The Public Service Alliance of Canada welcomes the new government’s move away from austerity and its commitment to invest to improve the lives of Canadians, at least in the immediate future.
“Federal public service workers want to deliver on commitments made in the federal budget. That requires departments having the resources they need to serve Canadians,” said Robyn Benson, PSAC National President.
For the federal budget to work as a whole, there needs to be an explicit commitment to fill the hole created by the previous government’s years of departmental freezes, job and program cuts.
Conservative austerity measures, including $14.5 billion in cuts and the elimination of 30,000 jobs weakened capacity of the federal government to deliver the services Canadians need and the promises made by the Liberals in the last election.
“The budget contains increased spending in some service areas but this spending should not be at the expense of other federal public services,” added Benson.
PSAC is happy to see that the government has put Employment Insurance reform at the top of their agenda, including spending to increase staff to process claims and staff call centres.
We also applaud the government’s repeated commitment to re-open Veterans Affairs offices and expand service in Surrey and in the north.
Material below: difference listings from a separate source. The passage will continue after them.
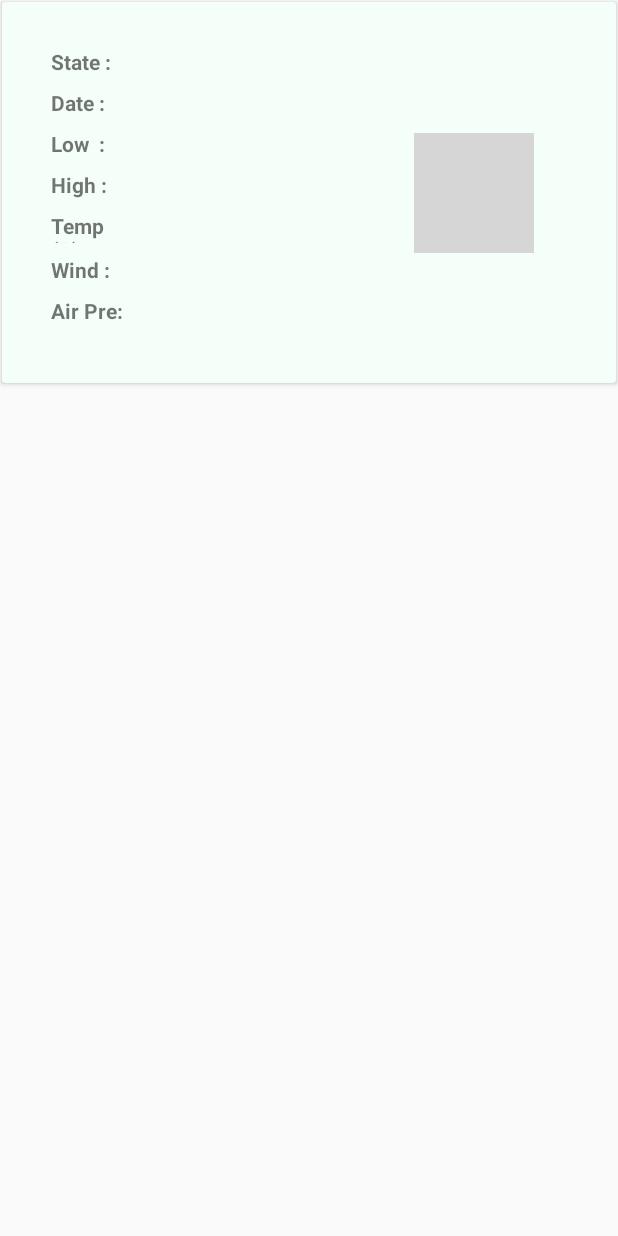
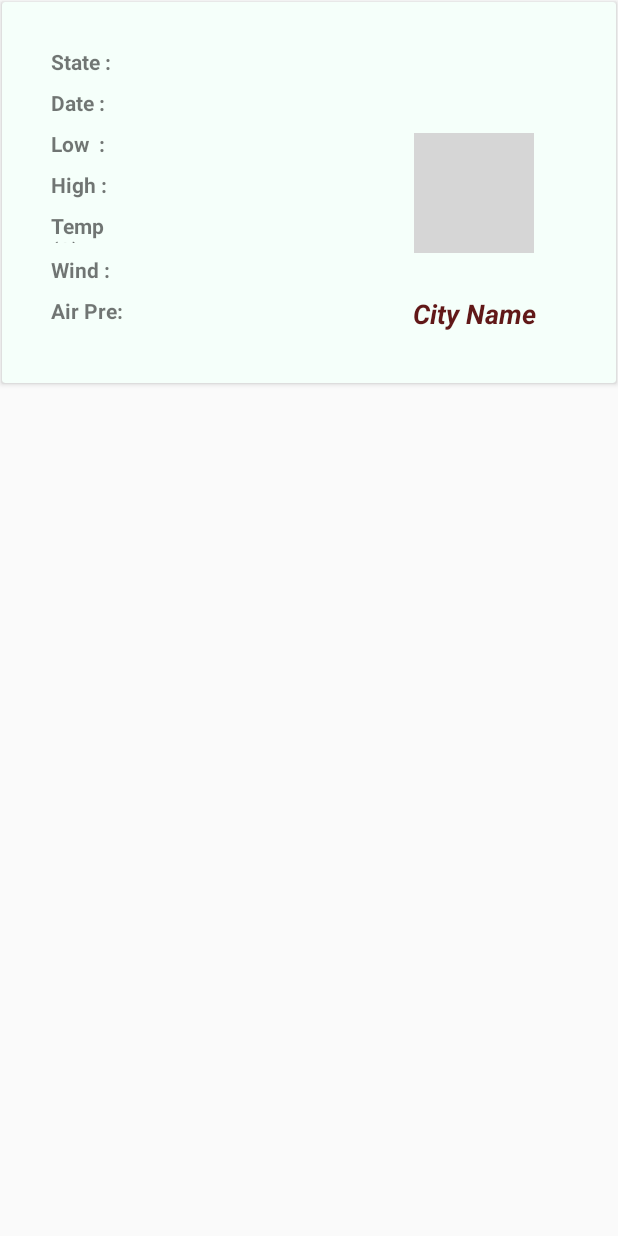
Before and after one commit to madubashena89/WeatherApp, an Android app: the layout item_card.xml on its own in the app's theme, with its tools: preview values and no code run, on a phone screen of 412 x 824 dp. Run offline under Robolectric (Android 15) with nearby library versions, the phone set to English and light mode, and no system bars; network calls fail; grey boxes are pictures that could not be loaded.

Commit message:
city name text added

```diff
--- a/app/src/main/java/top/stores/weatherapp/MainActivity.java
+++ b/app/src/main/java/top/stores/weatherapp/MainActivity.java
@@ -18,6 +18,7 @@ import android.widget.Toast;
 import java.util.List;
 
 import top.stores.weatherapp.adapters.WeatherAdapter;
+import top.stores.weatherapp.adapters.WeatherViewHolder;
 import top.stores.weatherapp.databinding.ActivityMainBinding;
 import top.stores.weatherapp.databinding.ActivityMainRecylerViewBinding;
 import top.stores.weatherapp.databinding.ItemCardBinding;
@@ -124,6 +125,8 @@ public class MainActivity extends AppCompatActivity {
 
             @Override
             public void onClick(View v) {
+                final WeatherViewHolder holder = null;
+                ItemCardBinding itemCardBinding;
 
                 weatherDataSeervice.getCityForecastByName(binding.etDataInput.getText().toString(), new WeatherDataSeervice.GetCityByForecastByNameCallBack() {
                     @Override
@@ -139,6 +142,7 @@ public class MainActivity extends AppCompatActivity {
                       //  ArrayAdapter arrayAdapter = new ArrayAdapter(MainActivity.this, android.R.layout.simple_list_item_1, weatherReportEntities);
                         weatherAdapter.setWeatherReportEntities(weatherReportEntities);
                         binding.recyclerView.setAdapter(weatherAdapter);
+                       // holder.itemCardBinding.cityName.setText(binding.etDataInput.toString());
                       //  getWeather();
 
                     }
--- a/app/src/main/java/top/stores/weatherapp/WeatherDataSeervice.java
+++ b/app/src/main/java/top/stores/weatherapp/WeatherDataSeervice.java
@@ -187,6 +187,12 @@ public class WeatherDataSeervice {
 
     }
 
+    public static String getCityName(){
+        String cityName = "";
+
+        return cityName;
+    }
+
 
 
 }
--- a/app/src/main/res/layout/item_card.xml
+++ b/app/src/main/res/layout/item_card.xml
@@ -178,6 +178,22 @@
                 android:textStyle="bold"
                 app:layout_constraintStart_toStartOf="@+id/tv_show_wind_speed"
                 app:layout_constraintTop_toBottomOf="@+id/tv_show_wind_speed" />
+
+            <TextView
+                android:id="@+id/city_name"
+                android:layout_width="wrap_content"
+                android:layout_height="wrap_content"
+                android:layout_marginTop="16dp"
+                android:layout_marginBottom="24dp"
+                android:text="City Name"
+                android:textColor="#611818"
+                android:textSize="18sp"
+                android:textStyle="bold|italic"
+                app:layout_constraintBottom_toBottomOf="parent"
+                app:layout_constraintEnd_toEndOf="@+id/weatherImage"
+                app:layout_constraintStart_toStartOf="@+id/weatherImage"
+                app:layout_constraintTop_toBottomOf="@+id/weatherImage"
+                app:layout_constraintVertical_bias="0.544" />
         </androidx.constraintlayout.widget.ConstraintLayout>
     </androidx.cardview.widget.CardView>
 </layout>
--- a/build.gradle
+++ b/build.gradle
@@ -7,7 +7,7 @@ buildscript {
 
     }
     dependencies {
-        classpath 'com.android.tools.build:gradle:3.5.3'
+        classpath 'com.android.tools.build:gradle:4.0.0'
 
         // NOTE: Do not place your application dependencies here; they belong
         // in the individual module build.gradle files
```
Also changed, not shown: app/src/main/java/top/stores/weatherapp/adapters/WeatherAdapter.java (+5 -47 lines), app/src/main/java/top/stores/weatherapp/adapters/WeatherViewHolder.java (added, +55 -0 lines), gradle/wrapper/gradle-wrapper.properties.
Improving the case management ratio is also a positive step for veterans and the workers who support them.
Still, the union warns that without proper staffing, the promises contained in the budget could fall flat.
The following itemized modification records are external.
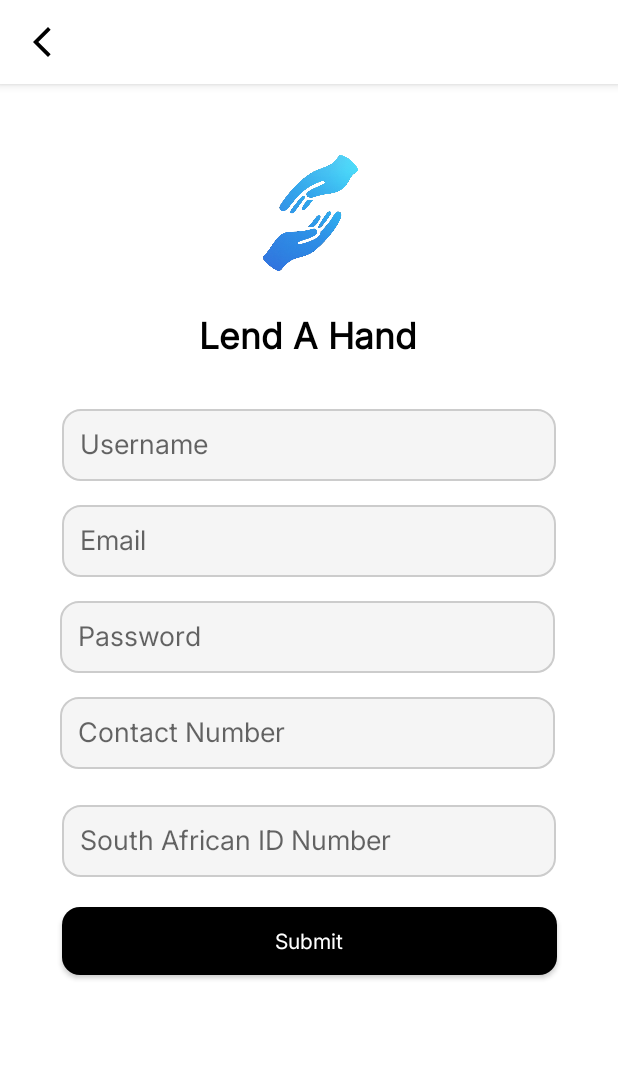
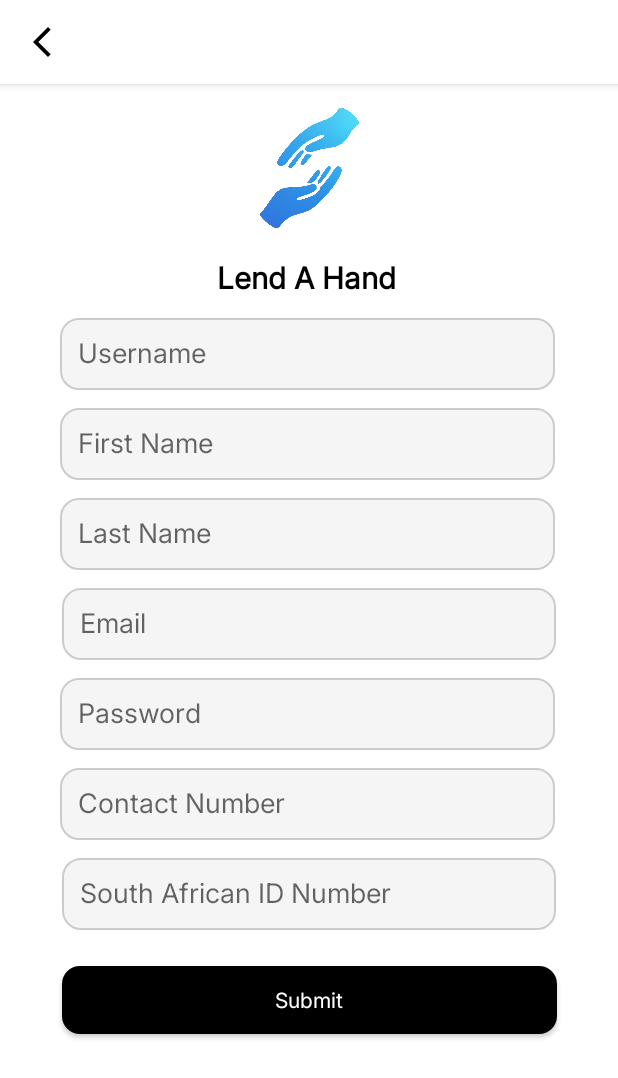
Before and after one commit to joshsawyer/lend-a-hand-project, an Android app: the screen it shows after launch (RegisterActivity), after a tap on "Don't have an account? Click here to sig", on a phone screen of 412 x 824 dp. Shown: the top 1078 px of the screen. Run offline under Robolectric (Android 15) with nearby library versions, the light colour scheme and no system bars.

Commit message:
Added fname and lname parameter, also fixed recycler view on homepage

```diff
--- a/app/src/main/res/layout/activity_home.xml
+++ b/app/src/main/res/layout/activity_home.xml
@@ -35,8 +35,8 @@
 
     <androidx.recyclerview.widget.RecyclerView
         android:id="@+id/donationsRecyclerView"
-        android:layout_width="399dp"
-        android:layout_height="768dp"
+        android:layout_width="404dp"
+        android:layout_height="508dp"
         android:clipToPadding="false"
         android:paddingBottom="80dp"
         app:layout_constraintBottom_toBottomOf="parent"
--- a/app/src/main/res/layout/activity_register.xml
+++ b/app/src/main/res/layout/activity_register.xml
@@ -17,7 +17,7 @@
         android:id="@+id/emailInput2"
         android:layout_width="0dp"
         android:layout_height="48dp"
-        android:layout_marginTop="16dp"
+        android:layout_marginTop="12dp"
         android:background="@drawable/rounded_edittext"
         android:fontFamily="@font/inter"
         android:hint="Email"
@@ -25,29 +25,79 @@
         android:textColor="#000000"
         app:layout_constraintEnd_toEndOf="parent"
         app:layout_constraintStart_toStartOf="parent"
-        app:layout_constraintTop_toBottomOf="@+id/usernameInput"
+        app:layout_constraintTop_toBottomOf="@+id/lNameInput"
         app:layout_constraintWidth_percent="0.8" />
 
     <EditText
         android:id="@+id/usernameInput"
         android:layout_width="0dp"
         android:layout_height="48dp"
-        android:layout_marginTop="32dp"
+        android:layout_marginTop="12dp"
         android:background="@drawable/rounded_edittext"
         android:fontFamily="@font/inter"
         android:hint="Username"
         android:padding="12dp"
         android:textColor="#000000"
         app:layout_constraintEnd_toEndOf="parent"
+        app:layout_constraintHorizontal_bias="0.487"
         app:layout_constraintStart_toStartOf="parent"
         app:layout_constraintTop_toBottomOf="@+id/appTitle"
+        app:layout_constraintWidth_percent="0.8" />
+
+    <EditText
+        android:id="@+id/fNameInput"
+        android:layout_width="0dp"
+        android:layout_height="48dp"
+        android:layout_marginTop="12dp"
+        android:background="@drawable/rounded_edittext"
+        android:fontFamily="@font/inter"
+        android:hint="First Name"
+        android:padding="12dp"
+        android:textColor="#000000"
+        app:layout_constraintEnd_toEndOf="parent"
+        app:layout_constraintHorizontal_bias="0.487"
+        app:layout_constraintStart_toStartOf="parent"
+        app:layout_constraintTop_toBottomOf="@+id/usernameInput"
+        app:layout_constraintWidth_percent="0.8" />
+
+    <EditText
+        android:id="@+id/lNameInput"
+        android:layout_width="0dp"
+        android:layout_height="48dp"
+        android:layout_marginTop="12dp"
+        android:background="@drawable/rounded_edittext"
+        android:fontFamily="@font/inter"
+        android:hint="Last Name"
+        android:padding="12dp"
+        android:textColor="#000000"
+        app:layout_constraintEnd_toEndOf="parent"
+        app:layout_constraintHorizontal_bias="0.487"
+        app:layout_constraintStart_toStartOf="parent"
+        app:layout_constraintTop_toBottomOf="@+id/fNameInput"
+        app:layout_constraintWidth_percent="0.8" />
+
+    <EditText
+        android:id="@+id/passwordInput"
+        android:layout_width="0dp"
+        android:layout_height="48dp"
+        android:layout_marginTop="12dp"
+        android:background="@drawable/rounded_edittext"
+        android:fontFamily="@font/inter"
+        android:hint="Password"
+        android:inputType="textPassword"
+        android:padding="12dp"
+        android:textColor="#000000"
+        app:layout_constraintEnd_toEndOf="parent"
+        app:layout_constraintHorizontal_bias="0.487"
+        app:layout_constraintStart_toStartOf="parent"
+        app:layout_constraintTop_toBottomOf="@+id/emailInput2"
         app:layout_constraintWidth_percent="0.8" />
 
     <androidx.appcompat.widget.AppCompatButton
         android:id="@+id/submitButton"
         android:layout_width="330dp"
         android:layout_height="45dp"
-        android:layout_marginTop="20dp"
+        android:layout_marginTop="24dp"
         android:background="@drawable/button_black_background"
         android:fontFamily="@font/inter"
         android:text="Submit"
@@ -60,42 +110,10 @@
         app:layout_constraintWidth_percent="0.8" />
 
     <EditText
-        android:id="@+id/passwordInput"
-        android:layout_width="0dp"
-        android:layout_height="48dp"
-        android:layout_marginTop="16dp"
-        android:background="@drawable/rounded_edittext"
-        android:fontFamily="@font/inter"
-        android:hint="Password"
-        android:inputType="textPassword"
-        android:padding="12dp"
-        android:textColor="#000000"
-        app:layout_constraintEnd_toEndOf="parent"
-        app:layout_constraintHorizontal_bias="0.487"
-        app:layout_constraintStart_toStartOf="parent"
-        app:layout_constraintTop_toBottomOf="@+id/emailInput2"
-        app:layout_constraintWidth_percent="0.8" />
-
-    <EditText
-        android:id="@+id/idNo"
-        android:layout_width="0dp"
-        android:layout_height="48dp"
-        android:layout_marginTop="24dp"
-        android:background="@drawable/rounded_edittext"
-        android:fontFamily="@font/inter"
-        android:hint="South African ID Number"
-        android:padding="12dp"
-        android:textColor="#000000"
-        app:layout_constraintEnd_toEndOf="parent"
-        app:layout_constraintStart_toStartOf="parent"
-        app:layout_constraintTop_toBottomOf="@+id/contactNo"
-        app:layout_constraintWidth_percent="0.8" />
-
-    <EditText
         android:id="@+id/contactNo"
         android:layout_width="0dp"
         android:layout_height="48dp"
-        android:layout_marginTop="16dp"
+        android:layout_marginTop="12dp"
         android:background="@drawable/rounded_edittext"
         android:fontFamily="@font/inter"
         android:hint="Contact Number"
@@ -107,28 +125,43 @@
         app:layout_constraintTop_toBottomOf="@+id/passwordInput"
         app:layout_constraintWidth_percent="0.8" />
 
+    <EditText
+        android:id="@+id/idNo"
+        android:layout_width="0dp"
+        android:layout_height="48dp"
+        android:layout_marginTop="12dp"
+        android:background="@drawable/rounded_edittext"
+        android:fontFamily="@font/inter"
+        android:hint="South African ID Number"
+        android:padding="12dp"
+        android:textColor="#000000"
+        app:layout_constraintEnd_toEndOf="parent"
+        app:layout_constraintStart_toStartOf="parent"
+        app:layout_constraintTop_toBottomOf="@+id/contactNo"
+        app:layout_constraintWidth_percent="0.8" />
+
     <TextView
         android:id="@+id/appTitle"
-        android:layout_width="wrap_content"
-        android:layout_height="wrap_content"
-        android:layout_marginTop="12dp"
+        android:layout_width="123dp"
+        android:layout_height="30dp"
+        android:layout_marginTop="4dp"
         android:fontFamily="@font/inter"
         android:text="Lend A Hand"
         android:textColor="#000000"
-        android:textSize="24sp"
+        android:textSize="20sp"
         android:textStyle="bold"
         app:layout_constraintEnd_toEndOf="parent"
-        app:layout_constraintHorizontal_bias="0.498"
         app:layout_constraintStart_toStartOf="parent"
         app:layout_constraintTop_toBottomOf="@id/logoImage" />
 
     <ImageView
         android:id="@+id/logoImage"
-        android:layout_width="141dp"
-        android:layout_height="102dp"
-        android:layout_marginTop="92dp"
+        android:layout_width="265dp"
+        android:layout_height="106dp"
+        android:layout_marginTop="60dp"
         android:src="@drawable/ic_logo"
         app:layout_constraintEnd_toEndOf="parent"
+        app:layout_constraintHorizontal_bias="0.497"
         app:layout_constraintStart_toStartOf="parent"
         app:layout_constraintTop_toTopOf="parent" />
 
```
Also changed, not shown: 1 other file.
During the federal election campaign, the Liberals promised to increase spending on food safety inspections by $80 million over four years.
“Instead, this budget allocates $38.5 million over two years on systems. Meanwhile, our members tell us there aren’t enough frontline staff to ensure that the rules to protect consumers are followed, especially in meat plants,” said Benson.
“PSAC saw the election of a new government as an opportunity to improve front-line public service delivery – but real change requires real money and staffing,” concluded Benson.